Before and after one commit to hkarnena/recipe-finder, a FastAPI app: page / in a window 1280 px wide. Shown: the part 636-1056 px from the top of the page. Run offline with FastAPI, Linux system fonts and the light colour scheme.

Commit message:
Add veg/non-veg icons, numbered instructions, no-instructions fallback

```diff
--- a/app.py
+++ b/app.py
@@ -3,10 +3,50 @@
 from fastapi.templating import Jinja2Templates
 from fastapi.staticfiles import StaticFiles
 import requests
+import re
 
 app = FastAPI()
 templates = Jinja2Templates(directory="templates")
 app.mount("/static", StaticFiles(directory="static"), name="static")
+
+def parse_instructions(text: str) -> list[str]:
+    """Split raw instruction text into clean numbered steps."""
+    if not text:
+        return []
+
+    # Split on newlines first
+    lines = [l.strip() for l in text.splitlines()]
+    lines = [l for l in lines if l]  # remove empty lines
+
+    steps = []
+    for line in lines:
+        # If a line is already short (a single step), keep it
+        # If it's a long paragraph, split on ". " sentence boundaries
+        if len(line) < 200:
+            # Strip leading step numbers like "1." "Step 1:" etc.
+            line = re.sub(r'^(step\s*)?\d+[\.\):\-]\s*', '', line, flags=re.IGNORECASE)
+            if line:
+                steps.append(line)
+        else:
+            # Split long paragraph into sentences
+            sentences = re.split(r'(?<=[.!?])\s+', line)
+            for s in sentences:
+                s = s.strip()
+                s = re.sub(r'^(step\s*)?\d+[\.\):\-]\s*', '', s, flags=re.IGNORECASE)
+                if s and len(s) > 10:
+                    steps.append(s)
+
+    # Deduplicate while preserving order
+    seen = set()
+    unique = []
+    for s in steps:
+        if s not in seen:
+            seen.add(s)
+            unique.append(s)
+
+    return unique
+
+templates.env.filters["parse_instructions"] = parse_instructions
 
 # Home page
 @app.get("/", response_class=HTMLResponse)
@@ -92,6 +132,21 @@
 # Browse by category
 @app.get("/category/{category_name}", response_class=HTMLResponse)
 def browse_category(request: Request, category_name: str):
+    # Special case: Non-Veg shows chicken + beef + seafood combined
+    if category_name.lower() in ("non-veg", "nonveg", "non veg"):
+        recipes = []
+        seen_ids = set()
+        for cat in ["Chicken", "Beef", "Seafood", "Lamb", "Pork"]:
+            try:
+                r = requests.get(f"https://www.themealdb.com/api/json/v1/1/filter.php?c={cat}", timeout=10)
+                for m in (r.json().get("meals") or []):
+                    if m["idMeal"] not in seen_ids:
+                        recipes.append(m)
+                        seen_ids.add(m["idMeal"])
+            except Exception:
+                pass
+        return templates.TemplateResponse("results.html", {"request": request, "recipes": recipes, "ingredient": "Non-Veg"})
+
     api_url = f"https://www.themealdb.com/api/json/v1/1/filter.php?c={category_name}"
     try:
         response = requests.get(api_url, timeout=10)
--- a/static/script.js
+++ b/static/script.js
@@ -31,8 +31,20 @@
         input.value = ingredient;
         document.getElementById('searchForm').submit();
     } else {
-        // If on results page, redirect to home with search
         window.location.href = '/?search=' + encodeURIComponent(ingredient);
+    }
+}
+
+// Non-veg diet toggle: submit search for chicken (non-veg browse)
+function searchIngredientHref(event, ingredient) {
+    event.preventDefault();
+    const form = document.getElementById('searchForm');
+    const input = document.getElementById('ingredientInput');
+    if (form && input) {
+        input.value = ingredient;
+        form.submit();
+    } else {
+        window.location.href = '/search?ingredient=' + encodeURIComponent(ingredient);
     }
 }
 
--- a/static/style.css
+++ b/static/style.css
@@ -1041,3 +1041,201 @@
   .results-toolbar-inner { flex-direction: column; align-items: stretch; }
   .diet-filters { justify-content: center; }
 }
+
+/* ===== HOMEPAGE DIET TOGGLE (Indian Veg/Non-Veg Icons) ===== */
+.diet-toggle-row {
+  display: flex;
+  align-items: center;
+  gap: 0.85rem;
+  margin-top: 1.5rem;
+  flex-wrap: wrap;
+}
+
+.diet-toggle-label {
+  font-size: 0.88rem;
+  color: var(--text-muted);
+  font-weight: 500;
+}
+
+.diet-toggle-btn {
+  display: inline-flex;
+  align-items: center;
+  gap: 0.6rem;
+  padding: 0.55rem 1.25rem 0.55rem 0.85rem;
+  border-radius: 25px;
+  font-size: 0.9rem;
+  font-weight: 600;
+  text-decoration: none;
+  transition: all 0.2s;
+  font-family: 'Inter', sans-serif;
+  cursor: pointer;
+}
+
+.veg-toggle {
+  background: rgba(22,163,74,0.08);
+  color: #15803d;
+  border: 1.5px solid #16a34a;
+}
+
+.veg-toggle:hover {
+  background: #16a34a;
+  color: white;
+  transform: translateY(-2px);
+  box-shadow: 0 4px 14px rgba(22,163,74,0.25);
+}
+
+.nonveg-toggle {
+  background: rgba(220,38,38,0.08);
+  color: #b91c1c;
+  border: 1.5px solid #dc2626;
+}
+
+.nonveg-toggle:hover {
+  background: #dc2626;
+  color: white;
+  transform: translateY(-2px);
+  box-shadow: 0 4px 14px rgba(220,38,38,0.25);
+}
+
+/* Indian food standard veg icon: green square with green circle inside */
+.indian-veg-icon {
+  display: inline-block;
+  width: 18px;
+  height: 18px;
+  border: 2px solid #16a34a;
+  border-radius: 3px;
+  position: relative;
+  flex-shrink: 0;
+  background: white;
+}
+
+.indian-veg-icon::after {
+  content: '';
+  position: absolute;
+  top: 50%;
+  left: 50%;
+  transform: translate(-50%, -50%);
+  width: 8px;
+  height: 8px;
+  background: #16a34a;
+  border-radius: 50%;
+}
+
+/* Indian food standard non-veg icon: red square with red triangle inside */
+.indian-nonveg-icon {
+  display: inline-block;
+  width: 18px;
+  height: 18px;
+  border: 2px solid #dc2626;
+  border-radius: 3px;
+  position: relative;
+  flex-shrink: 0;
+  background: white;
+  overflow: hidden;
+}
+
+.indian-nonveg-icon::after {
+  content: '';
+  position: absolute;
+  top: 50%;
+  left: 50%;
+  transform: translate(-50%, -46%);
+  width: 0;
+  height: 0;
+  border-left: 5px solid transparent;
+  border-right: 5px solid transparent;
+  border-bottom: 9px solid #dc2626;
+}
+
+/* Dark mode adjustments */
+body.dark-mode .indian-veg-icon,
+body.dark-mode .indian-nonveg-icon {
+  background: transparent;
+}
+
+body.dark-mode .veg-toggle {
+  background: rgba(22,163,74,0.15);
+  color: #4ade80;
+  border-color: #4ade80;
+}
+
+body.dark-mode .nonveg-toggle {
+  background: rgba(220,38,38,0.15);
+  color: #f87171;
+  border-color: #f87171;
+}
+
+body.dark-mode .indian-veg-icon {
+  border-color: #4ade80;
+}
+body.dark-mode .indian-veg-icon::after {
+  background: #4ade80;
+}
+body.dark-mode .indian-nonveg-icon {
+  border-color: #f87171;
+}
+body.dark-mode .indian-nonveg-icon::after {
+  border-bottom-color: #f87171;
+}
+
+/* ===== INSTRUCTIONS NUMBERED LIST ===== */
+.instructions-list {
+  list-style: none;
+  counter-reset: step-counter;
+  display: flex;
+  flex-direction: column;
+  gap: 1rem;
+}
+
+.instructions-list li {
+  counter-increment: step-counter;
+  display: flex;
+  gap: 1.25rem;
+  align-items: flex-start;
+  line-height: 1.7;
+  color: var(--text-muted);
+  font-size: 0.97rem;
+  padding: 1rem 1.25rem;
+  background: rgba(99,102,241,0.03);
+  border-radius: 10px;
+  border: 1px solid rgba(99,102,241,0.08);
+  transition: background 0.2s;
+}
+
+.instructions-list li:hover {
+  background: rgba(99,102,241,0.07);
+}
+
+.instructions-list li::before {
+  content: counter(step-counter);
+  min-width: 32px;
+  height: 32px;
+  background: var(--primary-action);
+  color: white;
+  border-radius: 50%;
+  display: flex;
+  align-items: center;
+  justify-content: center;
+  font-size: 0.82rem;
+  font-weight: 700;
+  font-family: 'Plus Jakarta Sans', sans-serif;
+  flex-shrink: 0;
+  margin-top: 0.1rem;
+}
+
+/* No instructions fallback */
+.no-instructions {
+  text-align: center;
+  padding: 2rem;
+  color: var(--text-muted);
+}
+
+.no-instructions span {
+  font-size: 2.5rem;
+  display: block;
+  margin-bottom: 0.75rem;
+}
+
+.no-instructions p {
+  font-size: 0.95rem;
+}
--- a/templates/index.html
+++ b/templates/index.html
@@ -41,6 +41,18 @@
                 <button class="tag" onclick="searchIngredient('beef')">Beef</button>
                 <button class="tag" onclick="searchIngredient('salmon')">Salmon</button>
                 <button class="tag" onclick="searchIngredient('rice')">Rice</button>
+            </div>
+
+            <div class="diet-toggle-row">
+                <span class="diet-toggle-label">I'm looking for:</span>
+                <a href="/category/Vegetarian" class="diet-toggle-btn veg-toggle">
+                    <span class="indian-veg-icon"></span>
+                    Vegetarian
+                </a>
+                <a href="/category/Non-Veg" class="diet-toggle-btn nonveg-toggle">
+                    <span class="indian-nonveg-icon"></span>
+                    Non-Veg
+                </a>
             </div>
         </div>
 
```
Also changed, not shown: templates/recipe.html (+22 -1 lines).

○ ○ ○ ○ ○ ○ ○

- _ACTION ITEM_: Report back every line of the entries in which "rgba" occurs.

- _ANSWER BOX_:
+  background: rgba(22,163,74,0.08);
+  box-shadow: 0 4px 14px rgba(22,163,74,0.25);
+  background: rgba(220,38,38,0.08);
+  box-shadow: 0 4px 14px rgba(220,38,38,0.25);
+  background: rgba(22,163,74,0.15);
+  background: rgba(220,38,38,0.15);
+  background: rgba(99,102,241,0.03);
+  border: 1px solid rgba(99,102,241,0.08);
+  background: rgba(99,102,241,0.07);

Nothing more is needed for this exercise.